(Dataset excerpts)
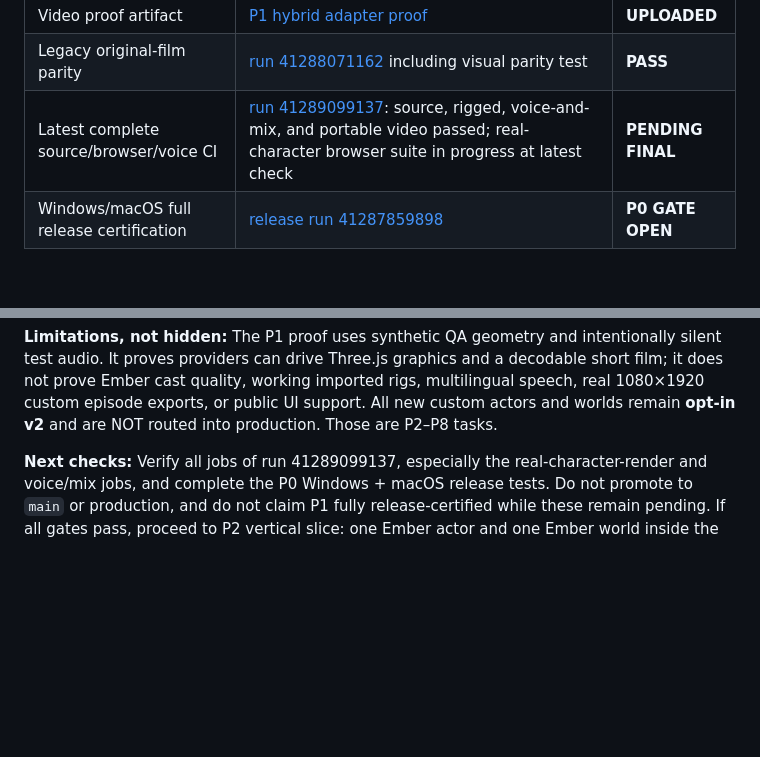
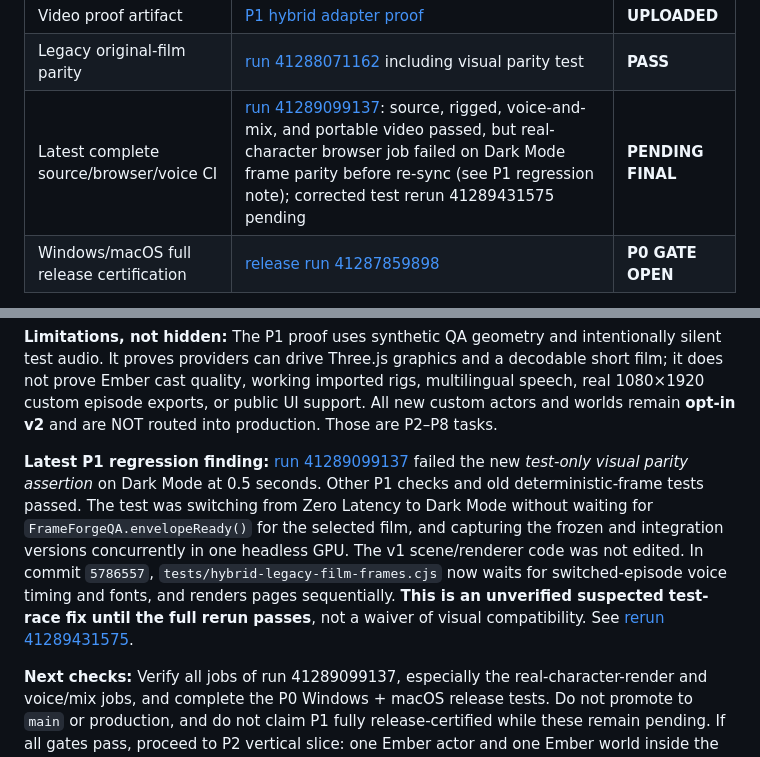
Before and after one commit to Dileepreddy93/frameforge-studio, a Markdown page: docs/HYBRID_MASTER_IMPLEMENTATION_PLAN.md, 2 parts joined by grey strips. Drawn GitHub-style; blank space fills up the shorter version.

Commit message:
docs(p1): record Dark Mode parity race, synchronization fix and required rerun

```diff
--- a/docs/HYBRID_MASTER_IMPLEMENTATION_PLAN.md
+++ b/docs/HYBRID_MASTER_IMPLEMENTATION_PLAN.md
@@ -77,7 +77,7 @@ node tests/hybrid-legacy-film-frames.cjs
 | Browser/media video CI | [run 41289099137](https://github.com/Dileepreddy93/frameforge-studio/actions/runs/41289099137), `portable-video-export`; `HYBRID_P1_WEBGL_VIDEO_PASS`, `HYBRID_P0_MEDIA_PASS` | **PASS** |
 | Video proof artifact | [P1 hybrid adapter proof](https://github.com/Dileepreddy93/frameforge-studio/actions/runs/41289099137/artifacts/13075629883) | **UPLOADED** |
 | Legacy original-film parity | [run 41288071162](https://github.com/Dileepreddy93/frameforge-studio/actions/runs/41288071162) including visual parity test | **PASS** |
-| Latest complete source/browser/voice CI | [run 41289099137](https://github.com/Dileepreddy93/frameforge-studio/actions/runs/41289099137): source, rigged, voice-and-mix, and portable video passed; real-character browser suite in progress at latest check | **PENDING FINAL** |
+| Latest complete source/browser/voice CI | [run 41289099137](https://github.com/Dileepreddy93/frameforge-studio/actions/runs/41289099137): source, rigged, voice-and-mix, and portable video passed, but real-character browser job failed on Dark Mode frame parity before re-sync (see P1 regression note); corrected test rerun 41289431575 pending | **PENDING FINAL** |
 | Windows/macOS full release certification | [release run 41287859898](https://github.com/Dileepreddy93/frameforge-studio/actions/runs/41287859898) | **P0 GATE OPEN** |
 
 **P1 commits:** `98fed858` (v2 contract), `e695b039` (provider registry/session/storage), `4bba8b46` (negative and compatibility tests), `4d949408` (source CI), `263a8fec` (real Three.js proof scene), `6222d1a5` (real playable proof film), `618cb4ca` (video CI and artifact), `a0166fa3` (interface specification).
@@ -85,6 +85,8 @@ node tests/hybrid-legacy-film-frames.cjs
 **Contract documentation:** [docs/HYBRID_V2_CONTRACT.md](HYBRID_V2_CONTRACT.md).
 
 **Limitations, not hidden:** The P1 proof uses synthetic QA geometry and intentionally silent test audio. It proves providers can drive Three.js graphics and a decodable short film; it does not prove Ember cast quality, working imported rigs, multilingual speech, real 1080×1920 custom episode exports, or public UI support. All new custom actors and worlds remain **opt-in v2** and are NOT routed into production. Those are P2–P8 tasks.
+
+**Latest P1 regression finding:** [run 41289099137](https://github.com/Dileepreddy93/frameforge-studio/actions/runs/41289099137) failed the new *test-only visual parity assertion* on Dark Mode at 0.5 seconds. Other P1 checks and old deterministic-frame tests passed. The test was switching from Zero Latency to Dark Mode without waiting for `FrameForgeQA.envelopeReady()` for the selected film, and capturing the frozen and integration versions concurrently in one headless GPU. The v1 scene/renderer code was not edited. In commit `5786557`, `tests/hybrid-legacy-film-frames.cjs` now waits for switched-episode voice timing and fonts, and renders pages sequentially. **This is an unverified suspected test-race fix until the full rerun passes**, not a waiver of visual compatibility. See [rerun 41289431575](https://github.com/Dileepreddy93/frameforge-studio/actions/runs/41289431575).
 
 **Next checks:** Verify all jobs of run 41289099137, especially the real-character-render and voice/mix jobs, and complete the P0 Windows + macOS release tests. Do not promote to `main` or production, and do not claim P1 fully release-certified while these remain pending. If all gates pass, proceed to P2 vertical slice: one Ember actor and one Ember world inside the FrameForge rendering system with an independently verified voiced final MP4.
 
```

:: Assignment ::
Which lines above hold the string "docs"? Copy every one of them.

:: Answer below ::
Before and after one commit to Dileepreddy93/frameforge-studio, a Markdown page: docs/HYBRID_MASTER_IMPLEMENTATION_PLAN.md, 2 parts joined by grey strips. Drawn GitHub-style; blank space fills up the shorter version.
docs(p1): record Dark Mode parity race, synchronization fix and required rerun
--- a/docs/HYBRID_MASTER_IMPLEMENTATION_PLAN.md
+++ b/docs/HYBRID_MASTER_IMPLEMENTATION_PLAN.md
 **Contract documentation:** [docs/HYBRID_V2_CONTRACT.md](HYBRID_V2_CONTRACT.md).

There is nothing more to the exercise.